WORK ORDER: Lines with the word "Recipes" are the ones wanted. Copy each of them from the entries below.

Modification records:
"""

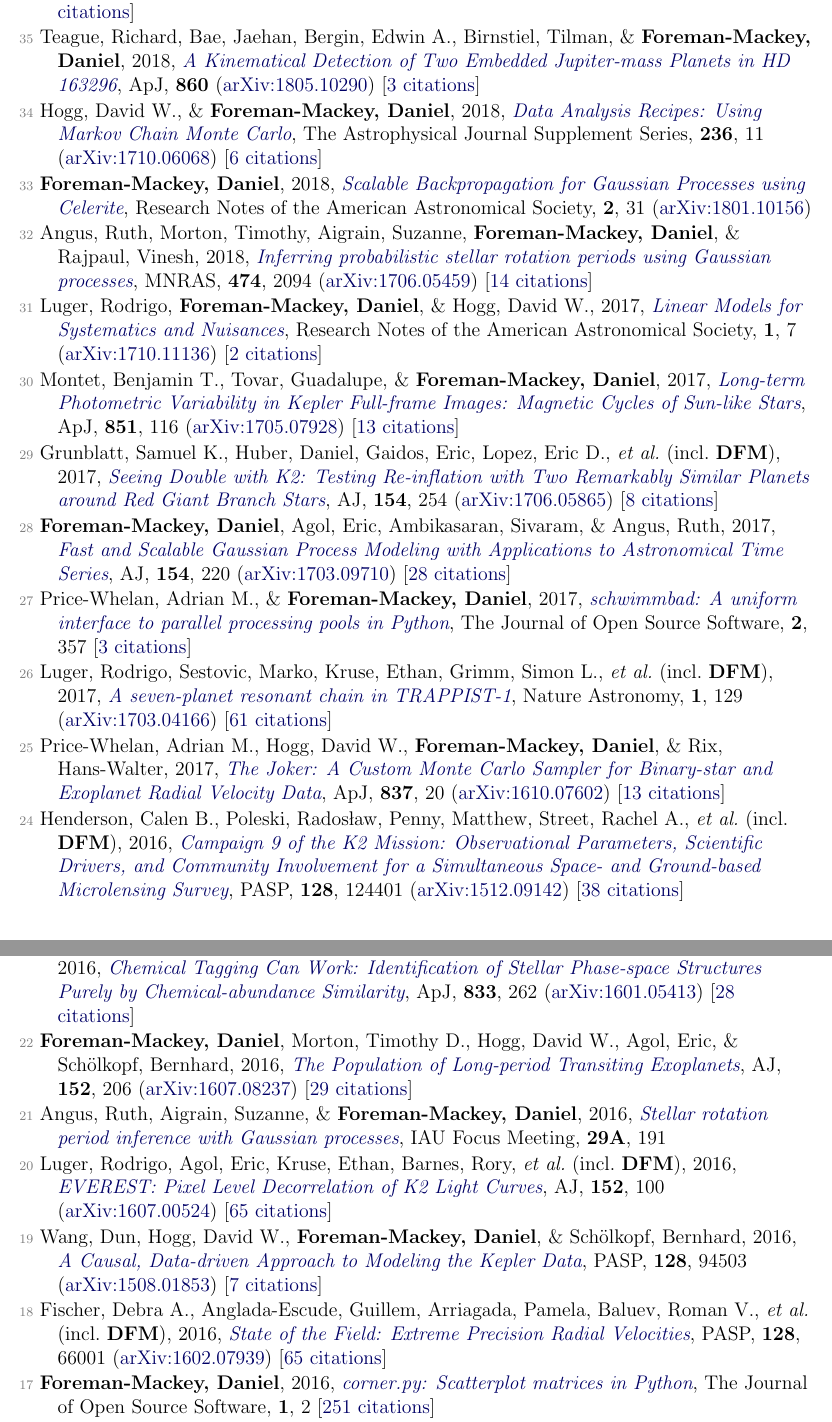
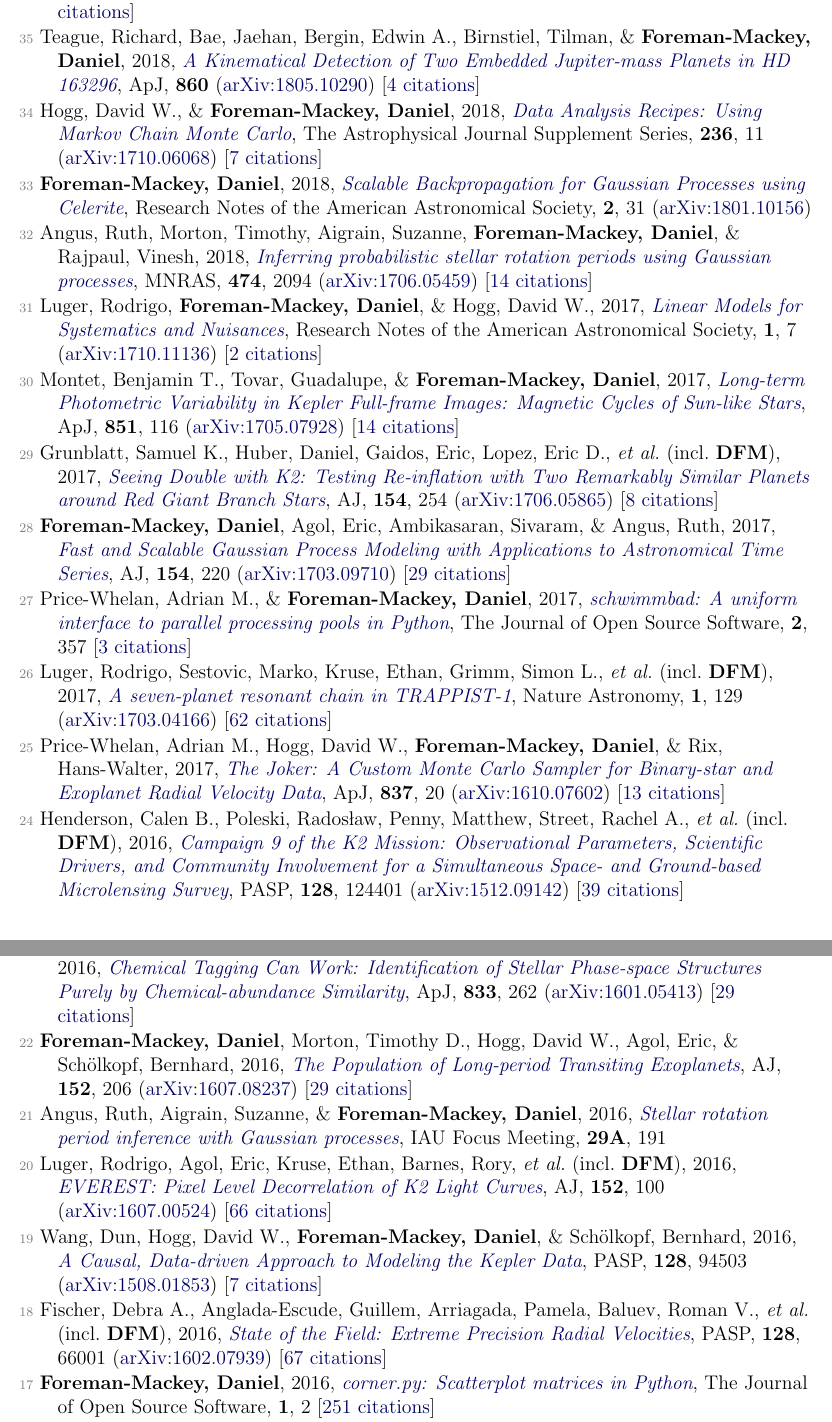
Before and after one commit to dfm/cv, a LaTeX document (pubs.tex, which reads pubs_ref.tex): two parts of pages 1 and 2 of 4, joined at a grey line, cut so that both start at the same text. Compiled offline with pdfLaTeX.

Commit message:
updating

```diff
--- a/pubs_ref.tex
+++ b/pubs_ref.tex
@@ -1,8 +1,8 @@
 \item[{\color{numcolor}\scriptsize36}] Luger, Rodrigo, Kruse, Ethan, \textbf{Foreman-Mackey, Daniel}, Agol, Eric, \& Saunders, Nicholas, 2018, \doi{10.3847/1538-3881/aad230}{An Update to the EVEREST K2 Pipeline: Short Cadence, Saturated Stars, and Kepler-like Photometry Down to Kp~=~15}, \aj, \textbf{156}, 99 (\arxiv{1702.05488}) [\href{http://adsabs.harvard.edu/abs/2018AJ....156...99L}{20 citations}]
 
-\item[{\color{numcolor}\scriptsize35}] Teague, Richard, Bae, Jaehan, Bergin, Edwin A., Birnstiel, Tilman, \& \textbf{Foreman-Mackey, Daniel}, 2018, \doi{10.3847/2041-8213/aac6d7}{A Kinematical Detection of Two Embedded Jupiter-mass Planets in HD 163296}, \apj, \textbf{860} (\arxiv{1805.10290}) [\href{http://adsabs.harvard.edu/abs/2018ApJ...860L..12T}{3 citations}]
+\item[{\color{numcolor}\scriptsize35}] Teague, Richard, Bae, Jaehan, Bergin, Edwin A., Birnstiel, Tilman, \& \textbf{Foreman-Mackey, Daniel}, 2018, \doi{10.3847/2041-8213/aac6d7}{A Kinematical Detection of Two Embedded Jupiter-mass Planets in HD 163296}, \apj, \textbf{860} (\arxiv{1805.10290}) [\href{http://adsabs.harvard.edu/abs/2018ApJ...860L..12T}{4 citations}]
 
-\item[{\color{numcolor}\scriptsize34}] Hogg, David W., \& \textbf{Foreman-Mackey, Daniel}, 2018, \doi{10.3847/1538-4365/aab76e}{Data Analysis Recipes: Using Markov Chain Monte Carlo}, The Astrophysical Journal Supplement Series, \textbf{236}, 11 (\arxiv{1710.06068}) [\href{http://adsabs.harvard.edu/abs/2018ApJS..236...11H}{6 citations}]
+\item[{\color{numcolor}\scriptsize34}] Hogg, David W., \& \textbf{Foreman-Mackey, Daniel}, 2018, \doi{10.3847/1538-4365/aab76e}{Data Analysis Recipes: Using Markov Chain Monte Carlo}, The Astrophysical Journal Supplement Series, \textbf{236}, 11 (\arxiv{1710.06068}) [\href{http://adsabs.harvard.edu/abs/2018ApJS..236...11H}{7 citations}]
 
 \item[{\color{numcolor}\scriptsize33}] \textbf{Foreman-Mackey, Daniel}, 2018, \doi{10.3847/2515-5172/aaaf6c}{Scalable Backpropagation for Gaussian Processes using Celerite}, Research Notes of the American Astronomical Society, \textbf{2}, 31 (\arxiv{1801.10156})
 
@@ -10,31 +10,31 @@
 
 \item[{\color{numcolor}\scriptsize31}] Luger, Rodrigo, \textbf{Foreman-Mackey, Daniel}, \& Hogg, David W., 2017, \doi{10.3847/2515-5172/aa96b5}{Linear Models for Systematics and Nuisances}, Research Notes of the American Astronomical Society, \textbf{1}, 7 (\arxiv{1710.11136}) [\href{http://adsabs.harvard.edu/abs/2017RNAAS...1a...7L}{2 citations}]
 
-\item[{\color{numcolor}\scriptsize30}] Montet, Benjamin T., Tovar, Guadalupe, \& \textbf{Foreman-Mackey, Daniel}, 2017, \doi{10.3847/1538-4357/aa9e00}{Long-term Photometric Variability in Kepler Full-frame Images: Magnetic Cycles of Sun-like Stars}, \apj, \textbf{851}, 116 (\arxiv{1705.07928}) [\href{http://adsabs.harvard.edu/abs/2017ApJ...851..116M}{13 citations}]
+\item[{\color{numcolor}\scriptsize30}] Montet, Benjamin T., Tovar, Guadalupe, \& \textbf{Foreman-Mackey, Daniel}, 2017, \doi{10.3847/1538-4357/aa9e00}{Long-term Photometric Variability in Kepler Full-frame Images: Magnetic Cycles of Sun-like Stars}, \apj, \textbf{851}, 116 (\arxiv{1705.07928}) [\href{http://adsabs.harvard.edu/abs/2017ApJ...851..116M}{14 citations}]
 
 \item[{\color{numcolor}\scriptsize29}] Grunblatt, Samuel K., Huber, Daniel, Gaidos, Eric, Lopez, Eric D., \etal\ (incl.\ \textbf{DFM}), 2017, \doi{10.3847/1538-3881/aa932d}{Seeing Double with K2: Testing Re-inflation with Two Remarkably Similar Planets around Red Giant Branch Stars}, \aj, \textbf{154}, 254 (\arxiv{1706.05865}) [\href{http://adsabs.harvard.edu/abs/2017AJ....154..254G}{8 citations}]
 
-\item[{\color{numcolor}\scriptsize28}] \textbf{Foreman-Mackey, Daniel}, Agol, Eric, Ambikasaran, Sivaram, \& Angus, Ruth, 2017, \doi{10.3847/1538-3881/aa9332}{Fast and Scalable Gaussian Process Modeling with Applications to Astronomical Time Series}, \aj, \textbf{154}, 220 (\arxiv{1703.09710}) [\href{http://adsabs.harvard.edu/abs/2017AJ....154..220F}{28 citations}]
+\item[{\color{numcolor}\scriptsize28}] \textbf{Foreman-Mackey, Daniel}, Agol, Eric, Ambikasaran, Sivaram, \& Angus, Ruth, 2017, \doi{10.3847/1538-3881/aa9332}{Fast and Scalable Gaussian Process Modeling with Applications to Astronomical Time Series}, \aj, \textbf{154}, 220 (\arxiv{1703.09710}) [\href{http://adsabs.harvard.edu/abs/2017AJ....154..220F}{29 citations}]
 
 \item[{\color{numcolor}\scriptsize27}] Price-Whelan, Adrian M., \& \textbf{Foreman-Mackey, Daniel}, 2017, \doi{10.21105/joss.00357}{schwimmbad: A uniform interface to parallel processing pools in Python}, The Journal of Open Source Software, \textbf{2}, 357 [\href{http://adsabs.harvard.edu/abs/2017JOSS....2..357P}{3 citations}]
 
-\item[{\color{numcolor}\scriptsize26}] Luger, Rodrigo, Sestovic, Marko, Kruse, Ethan, Grimm, Simon L., \etal\ (incl.\ \textbf{DFM}), 2017, \doi{10.1038/s41550-017-0129}{A seven-planet resonant chain in TRAPPIST-1}, Nature Astronomy, \textbf{1}, 129 (\arxiv{1703.04166}) [\href{http://adsabs.harvard.edu/abs/2017NatAs...1E.129L}{61 citations}]
+\item[{\color{numcolor}\scriptsize26}] Luger, Rodrigo, Sestovic, Marko, Kruse, Ethan, Grimm, Simon L., \etal\ (incl.\ \textbf{DFM}), 2017, \doi{10.1038/s41550-017-0129}{A seven-planet resonant chain in TRAPPIST-1}, Nature Astronomy, \textbf{1}, 129 (\arxiv{1703.04166}) [\href{http://adsabs.harvard.edu/abs/2017NatAs...1E.129L}{62 citations}]
 
 \item[{\color{numcolor}\scriptsize25}] Price-Whelan, Adrian M., Hogg, David W., \textbf{Foreman-Mackey, Daniel}, \& Rix, Hans-Walter, 2017, \doi{10.3847/1538-4357/aa5e50}{The Joker: A Custom Monte Carlo Sampler for Binary-star and Exoplanet Radial Velocity Data}, \apj, \textbf{837}, 20 (\arxiv{1610.07602}) [\href{http://adsabs.harvard.edu/abs/2017ApJ...837...20P}{13 citations}]
 
-\item[{\color{numcolor}\scriptsize24}] Henderson, Calen B., Poleski, Rados{\l}aw, Penny, Matthew, Street, Rachel A., \etal\ (incl.\ \textbf{DFM}), 2016, \doi{10.1088/1538-3873/128/970/124401}{Campaign 9 of the K2 Mission: Observational Parameters, Scientific Drivers, and Community Involvement for a Simultaneous Space- and Ground-based Microlensing Survey}, \pasp, \textbf{128}, 124401 (\arxiv{1512.09142}) [\href{http://adsabs.harvard.edu/abs/2016PASP..128l4401H}{38 citations}]
+\item[{\color{numcolor}\scriptsize24}] Henderson, Calen B., Poleski, Rados{\l}aw, Penny, Matthew, Street, Rachel A., \etal\ (incl.\ \textbf{DFM}), 2016, \doi{10.1088/1538-3873/128/970/124401}{Campaign 9 of the K2 Mission: Observational Parameters, Scientific Drivers, and Community Involvement for a Simultaneous Space- and Ground-based Microlensing Survey}, \pasp, \textbf{128}, 124401 (\arxiv{1512.09142}) [\href{http://adsabs.harvard.edu/abs/2016PASP..128l4401H}{39 citations}]
 
-\item[{\color{numcolor}\scriptsize23}] Hogg, David W., Casey, Andrew R., Ness, Melissa, Rix, Hans-Walter, \etal\ (incl.\ \textbf{DFM}), 2016, \doi{10.3847/1538-4357/833/2/262}{Chemical Tagging Can Work: Identification of Stellar Phase-space Structures Purely by Chemical-abundance Similarity}, \apj, \textbf{833}, 262 (\arxiv{1601.05413}) [\href{http://adsabs.harvard.edu/abs/2016ApJ...833..262H}{28 citations}]
+\item[{\color{numcolor}\scriptsize23}] Hogg, David W., Casey, Andrew R., Ness, Melissa, Rix, Hans-Walter, \etal\ (incl.\ \textbf{DFM}), 2016, \doi{10.3847/1538-4357/833/2/262}{Chemical Tagging Can Work: Identification of Stellar Phase-space Structures Purely by Chemical-abundance Similarity}, \apj, \textbf{833}, 262 (\arxiv{1601.05413}) [\href{http://adsabs.harvard.edu/abs/2016ApJ...833..262H}{29 citations}]
 
 \item[{\color{numcolor}\scriptsize22}] \textbf{Foreman-Mackey, Daniel}, Morton, Timothy D., Hogg, David W., Agol, Eric, \& Sch{\"o}lkopf, Bernhard, 2016, \doi{10.3847/0004-6256/152/6/206}{The Population of Long-period Transiting Exoplanets}, \aj, \textbf{152}, 206 (\arxiv{1607.08237}) [\href{http://adsabs.harvard.edu/abs/2016AJ....152..206F}{29 citations}]
 
 \item[{\color{numcolor}\scriptsize21}] Angus, Ruth, Aigrain, Suzanne, \& \textbf{Foreman-Mackey, Daniel}, 2016, \doi{10.1017/S1743921316002738}{Stellar rotation period inference with Gaussian processes}, IAU Focus Meeting, \textbf{29A}, 191
 
-\item[{\color{numcolor}\scriptsize20}] Luger, Rodrigo, Agol, Eric, Kruse, Ethan, Barnes, Rory, \etal\ (incl.\ \textbf{DFM}), 2016, \doi{10.3847/0004-6256/152/4/100}{EVEREST: Pixel Level Decorrelation of K2 Light Curves}, \aj, \textbf{152}, 100 (\arxiv{1607.00524}) [\href{http://adsabs.harvard.edu/abs/2016AJ....152..100L}{65 citations}]
+\item[{\color{numcolor}\scriptsize20}] Luger, Rodrigo, Agol, Eric, Kruse, Ethan, Barnes, Rory, \etal\ (incl.\ \textbf{DFM}), 2016, \doi{10.3847/0004-6256/152/4/100}{EVEREST: Pixel Level Decorrelation of K2 Light Curves}, \aj, \textbf{152}, 100 (\arxiv{1607.00524}) [\href{http://adsabs.harvard.edu/abs/2016AJ....152..100L}{66 citations}]
 
 \item[{\color{numcolor}\scriptsize19}] Wang, Dun, Hogg, David W., \textbf{Foreman-Mackey, Daniel}, \& Sch{\"o}lkopf, Bernhard, 2016, \doi{10.1088/1538-3873/128/967/094503}{A Causal, Data-driven Approach to Modeling the Kepler Data}, \pasp, \textbf{128}, 94503 (\arxiv{1508.01853}) [\href{http://adsabs.harvard.edu/abs/2016PASP..128i4503W}{7 citations}]
 
-\item[{\color{numcolor}\scriptsize18}] Fischer, Debra A., Anglada-Escude, Guillem, Arriagada, Pamela, Baluev, Roman V., \etal\ (incl.\ \textbf{DFM}), 2016, \doi{10.1088/1538-3873/128/964/066001}{State of the Field: Extreme Precision Radial Velocities}, \pasp, \textbf{128}, 66001 (\arxiv{1602.07939}) [\href{http://adsabs.harvard.edu/abs/2016PASP..128f6001F}{65 citations}]
+\item[{\color{numcolor}\scriptsize18}] Fischer, Debra A., Anglada-Escude, Guillem, Arriagada, Pamela, Baluev, Roman V., \etal\ (incl.\ \textbf{DFM}), 2016, \doi{10.1088/1538-3873/128/964/066001}{State of the Field: Extreme Precision Radial Velocities}, \pasp, \textbf{128}, 66001 (\arxiv{1602.07939}) [\href{http://adsabs.harvard.edu/abs/2016PASP..128f6001F}{67 citations}]
 
 \item[{\color{numcolor}\scriptsize17}] \textbf{Foreman-Mackey, Daniel}, 2016, \doi{10.21105/joss.00024}{corner.py: Scatterplot matrices in Python}, The Journal of Open Source Software, \textbf{1}, 2 [\href{https://scholar.google.com/scholar?cites=1835087844145558435,9294978791003210998,17836006976722650130,12820425635803494730}{251 citations}]
 
```
Also changed, not shown: pubs_select.tex (+2 -2 lines), pubs_summary.tex (+1 -1 lines), pubs_ref.tex (10 more changed lines), 1 other file.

"""

SOLVED EXERCISE:
-\item[{\color{numcolor}\scriptsize34}] Hogg, David W., \& \textbf{Foreman-Mackey, Daniel}, 2018, \doi{10.3847/1538-4365/aab76e}{Data Analysis Recipes: Using Markov Chain Monte Carlo}, The Astrophysical Journal Supplement Series, \textbf{236}, 11 (\arxiv{1710.06068}) [\href{http://adsabs.harvard.edu/abs/2018ApJS..236...11H}{6 citations}]
+\item[{\color{numcolor}\scriptsize34}] Hogg, David W., \& \textbf{Foreman-Mackey, Daniel}, 2018, \doi{10.3847/1538-4365/aab76e}{Data Analysis Recipes: Using Markov Chain Monte Carlo}, The Astrophysical Journal Supplement Series, \textbf{236}, 11 (\arxiv{1710.06068}) [\href{http://adsabs.harvard.edu/abs/2018ApJS..236...11H}{7 citations}]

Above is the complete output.